Form and function: combined anatomical and functional imaging of behavioral circuits in the medicinal leech
Maria Ashaber1, Yusuke Tomina1, Eric Bushong2, Pegah Kassraian Fard1, Mark Ellisman2, Tom Deerinck2, Daniel A. Wagenaar1

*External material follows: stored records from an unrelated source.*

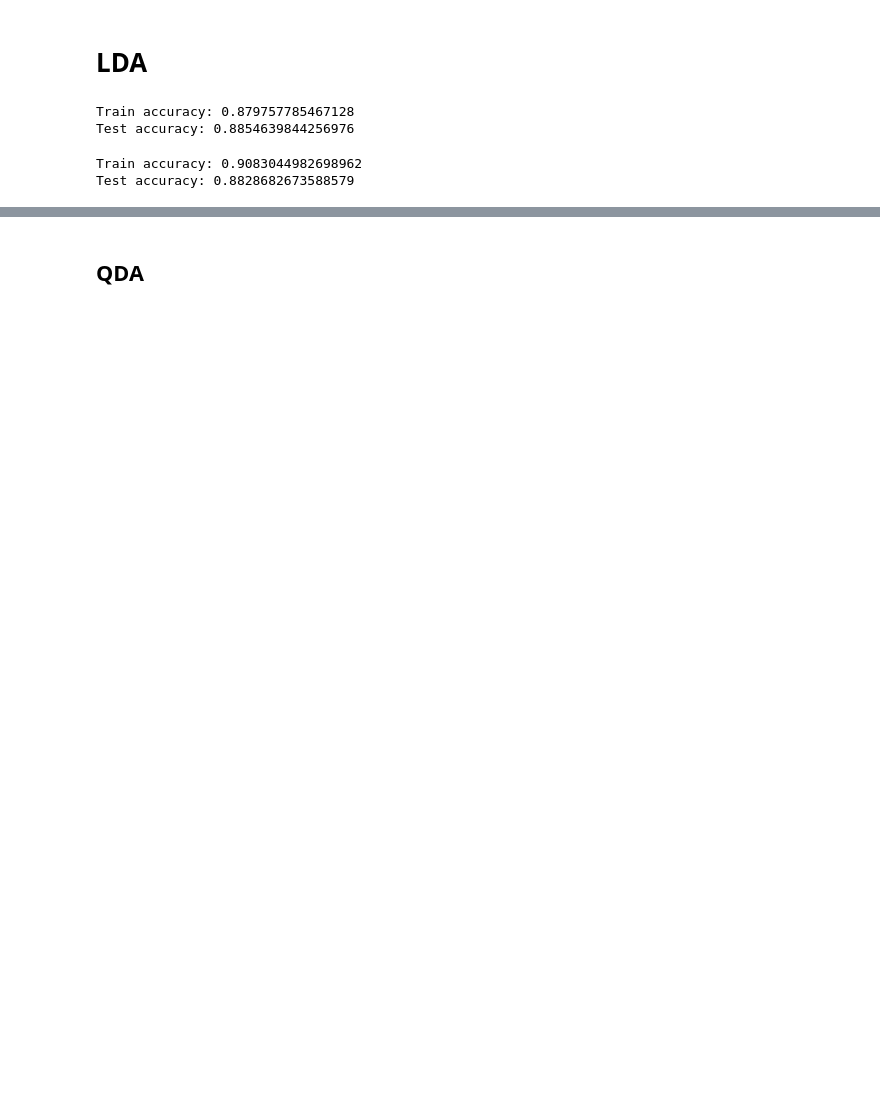
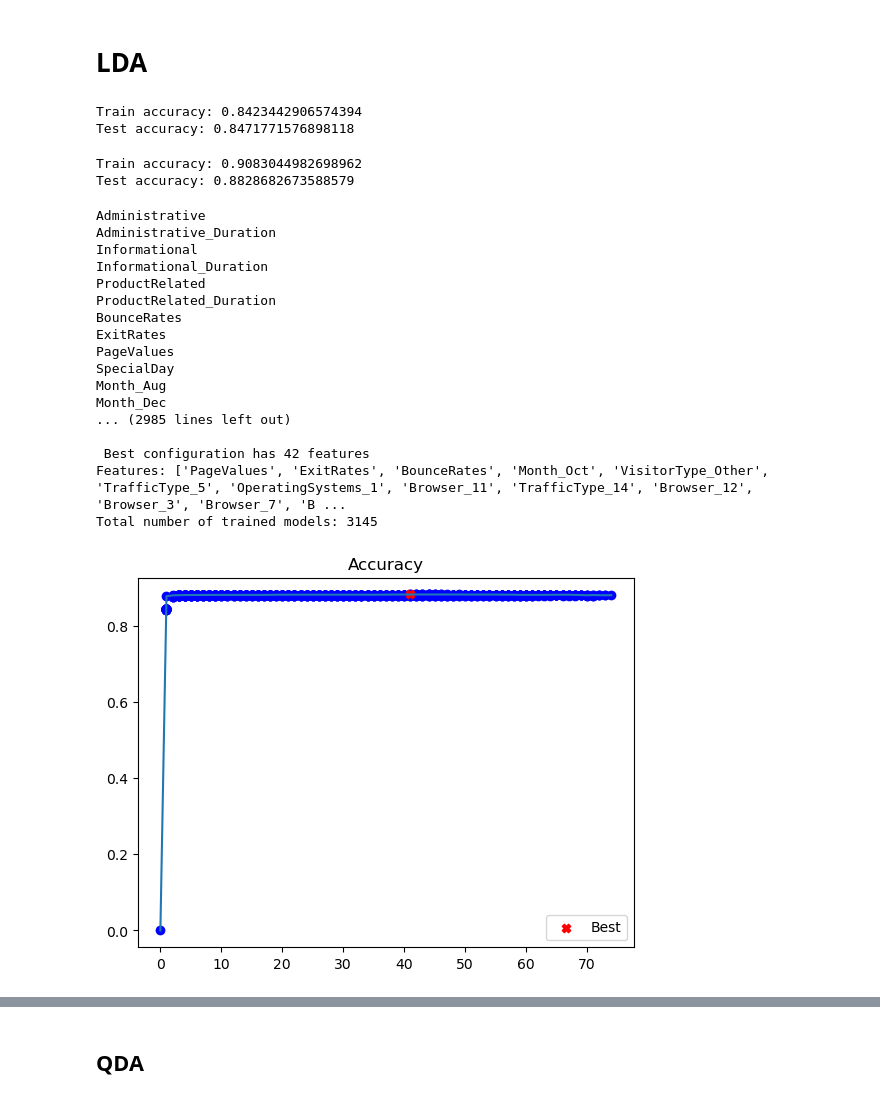
Before and after one commit to sararesta/ML-Homework, a Jupyter notebook: Classification.ipynb, the cells around one changed output, grey strips where cells are left out. Cells and saved outputs as stored; diff of their text form; code cells hidden in the pictures; blank space fills up the shorter version.

```diff
--- a/Classification.ipynb
+++ b/Classification.ipynb
@@ -343,7 +351,18 @@ LogisticRegression(C=0.05564444444444445, max_iter=1000, penalty='l1',
 # %%
-for beta, name in zip(betas, X_train_scaled.columns):
-    plt.plot(C_vals, beta, label=name)
-plt.legend()
-plt.xlabel("C=1/lambda")
-plt.ylabel("beta")
+model = LogisticRegression(solver='saga',penalty='l1',max_iter=1000)    # 2- hyperparams
+model.fit(X_train_scaled[features], y_train)                                # 3- model fitting
+y_predict = model.predict(X_test_scaled[features])                        # 4- model testing
+
+print("Train accuracy:", accuracy(y_train, model.predict(X_train_scaled[features])))
+print("Test accuracy:", accuracy(y_test, model.predict(X_test_scaled[features])))
+mask = np.where(model.coef_ != 0,True, False).reshape(len(features))
+features = np.array(features)
+filtered_features = features[mask]
+filtered_features
+
+model = LogisticRegression(solver='saga',penalty='l1',max_iter=1000)    # 2- hyperparams
+model.fit(X_train_scaled[filtered_features], y_train)                                # 3- model fitting
+y_predict = model.predict(X_test_scaled[filtered_features])
+print("Train accuracy:", accuracy(y_train, model.predict(X_train_scaled[filtered_features])))
+print("Test accuracy:", accuracy(y_test, model.predict(X_test_scaled[filtered_features])))
 # %% [output]
@@ -365,13 +382,13 @@ plt.ylabel("beta")
 # %%
 from sklearn.discriminant_analysis import LinearDiscriminantAnalysis as LDA
 model = LDA()
-model = model.fit(X_train_full, y_train)
+model = model.fit(X_train_full[['Administrative']], y_train)
 
-print("Train accuracy:", accuracy(y_train, model.predict(X_train_full)))
-print("Test accuracy:", accuracy(y_test, model.predict(X_test_full)))
+print("Train accuracy:", accuracy(y_train, model.predict(X_train_full[['Administrative']])))
+print("Test accuracy:", accuracy(y_test, model.predict(X_test_full[['Administrative']])))
 # %% [output]
-Train accuracy: 0.879757785467128
-Test accuracy: 0.8854639844256976
+Train accuracy: 0.8423442906574394
+Test accuracy: 0.8471771576898118
 # %%
 from sklearn.pipeline import Pipeline
 from sklearn.preprocessing import PolynomialFeatures
@@ -386,3 +403,33 @@ print("Test accuracy:", accuracy(y_test, model.predict(X_test_full)))
 # %% [output]
 Train accuracy: 0.9083044982698962
 Test accuracy: 0.8828682673588579
+# %%
+cv = 5
+#prima era 10!
+# qui sono stata costretta a togliere browser 9... Il motivo? bella domanda... ad un certo punto dava problemi
+forward_selection(X_train_scaled.drop(columns=['Browser_9']), y_train, X_test_scaled.drop(columns=['Browser_9']), y_test,"LDA",
+                  get_evaluator(make_scorer(accuracy)), np.argmax, # 2.
+                  get_cv_evaluator(make_scorer(accuracy), cv), np.argmax, # 3.
+                  get_cv_evaluator(make_scorer(accuracy), cv), np.argmax, # test
+                  candidates_scorer_name="Accuracy",
+                  subsets_scorer_name="Accuracy (CV)",
+                  verbose=True, weight_step3=cv)
+# %% [output]
+Administrative
+Administrative_Duration
+Informational
+Informational_Duration
+ProductRelated
+ProductRelated_Duration
+BounceRates
+ExitRates
+PageValues
+SpecialDay
+Month_Aug
+Month_Dec
+... (2985 lines left out)
+
+ Best configuration has 42 features
+Features: ['PageValues', 'ExitRates', 'BounceRates', 'Month_Oct', 'VisitorType_Other', 'TrafficType_5', 'OperatingSystems_1', 'Browser_11', 'TrafficType_14', 'Browser_12', 'Browser_3', 'Browser_7', 'B ...
+Total number of trained models: 3145
+[figure, added]
```
Also changed, not shown: parts of 18 cells of this notebook.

Behaviors in invertebrate as well as vertebrate animals occur as the result of a tight interplay between multiple neurons, enabled by highly specific neuronal connectivity. However, the relationship between activity (function) and connectivity (form) in most neuronal circuits remains poorly understood. To bridge this gap, combining functional and anatomical imaging is needed. Here we combine voltage-sensitive dye (VSD) imaging with serial blockface electron microscopy (SBEM) to construct a linked database of the activity and connectivity patterns within the segmental ganglion of the medicinal leech. We simultaneously recorded from most neurons in the ganglion during several motor behaviors with a VSD sufficiently sensitive to record subthreshold neuronal activity. We then anatomically imaged the entire ganglion with SBEM. As a proof of concept, we have manually traced a critical motor neuron (dorsal excitatory of longitudinal muscles, DE-3) and identified all of its presynaptic partners, finding a surprising number of them. The number of synapses from a given partner onto the target was found to be strongly correlated to the functional coherence of those cells in behavior. We also verified the anatomical presence of many synaptic connections that had previously been described in the physiological literature. Since DE-3 is a common output of the pattern generators for several behaviors that are included in our VSD recordings, our data set promises new insight into how nervous systems are able to produce diverging behavioral outputs using a single common circuit.